● EXERCISE MATERIALS
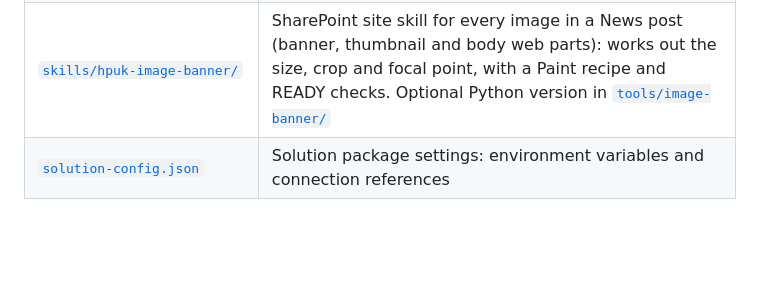
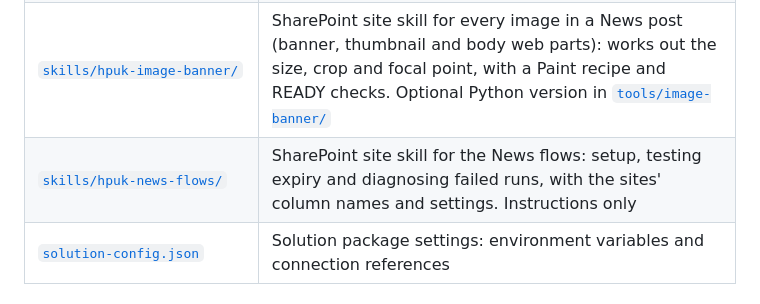
Before and after one commit to flinty-isd/Projects-hub, a Markdown page: solutions/SharePointNews/README.md, the part around the change. Drawn GitHub-style; blank space fills up the shorter version.

Commit message:
News: SharePoint site skill for setting up and troubleshooting the flows
Instructions-only skill (hpuk-news-flows) that walks site owners through
the columns, lists, environment variables, import, Send As, turning
flows on, testing expiry and the expiry report, and maps common run
symptoms to fixes. It never changes settings itself.

Co-Authored-By: Claude Opus 5.5 <noreply@anthropic.com>
Claude-Session: https://claude.ai/code/session_01UqYdiGDP5gc1dvFAHWbw6i

```diff
--- a/solutions/SharePointNews/README.md
+++ b/solutions/SharePointNews/README.md
@@ -14,6 +14,7 @@ It uses standard modern pages only, with no SPFx.
 | [`powerautomate/flows/`](powerautomate/flows) | C1 expiry, C2 weekly port roundup, C3a/C3b urgent notice (one per site) |
 | [`taxonomy/`](taxonomy) | Department and Category term sets (term-store import files) |
 | [`skills/hpuk-image-banner/`](skills/hpuk-image-banner) | SharePoint site skill for every image in a News post (banner, thumbnail and body web parts): works out the size, crop and focal point, with a Paint recipe and READY checks. Optional Python version in [`tools/image-banner/`](tools/image-banner) |
+| [`skills/hpuk-news-flows/`](skills/hpuk-news-flows) | SharePoint site skill for the News flows: setup, testing expiry and diagnosing failed runs, with the sites' column names and settings. Instructions only |
 | [`solution-config.json`](solution-config.json) | Solution package settings: environment variables and connection references |
 
 ## Design decisions
```
Also changed, not shown: 1 other file.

● EXERCISE REQUIREMENTS
Set the listing above down again exactly, leaving pictures out.

● ANSWER TO THIS EXERCISE
Before and after one commit to flinty-isd/Projects-hub, a Markdown page: solutions/SharePointNews/README.md, the part around the change. Drawn GitHub-style; blank space fills up the shorter version.

Commit message:
News: SharePoint site skill for setting up and troubleshooting the flows
Instructions-only skill (hpuk-news-flows) that walks site owners through
the columns, lists, environment variables, import, Send As, turning
flows on, testing expiry and the expiry report, and maps common run
symptoms to fixes. It never changes settings itself.

Co-Authored-By: Claude Opus 5.5 <noreply@anthropic.com>
Claude-Session: https://claude.ai/code/session_01UqYdiGDP5gc1dvFAHWbw6i

```diff
--- a/solutions/SharePointNews/README.md
+++ b/solutions/SharePointNews/README.md
@@ -14,6 +14,7 @@ It uses standard modern pages only, with no SPFx.
 | [`powerautomate/flows/`](powerautomate/flows) | C1 expiry, C2 weekly port roundup, C3a/C3b urgent notice (one per site) |
 | [`taxonomy/`](taxonomy) | Department and Category term sets (term-store import files) |
 | [`skills/hpuk-image-banner/`](skills/hpuk-image-banner) | SharePoint site skill for every image in a News post (banner, thumbnail and body web parts): works out the size, crop and focal point, with a Paint recipe and READY checks. Optional Python version in [`tools/image-banner/`](tools/image-banner) |
+| [`skills/hpuk-news-flows/`](skills/hpuk-news-flows) | SharePoint site skill for the News flows: setup, testing expiry and diagnosing failed runs, with the sites' column names and settings. Instructions only |
 | [`solution-config.json`](solution-config.json) | Solution package settings: environment variables and connection references |
 
 ## Design decisions
```
Also changed, not shown: 1 other file.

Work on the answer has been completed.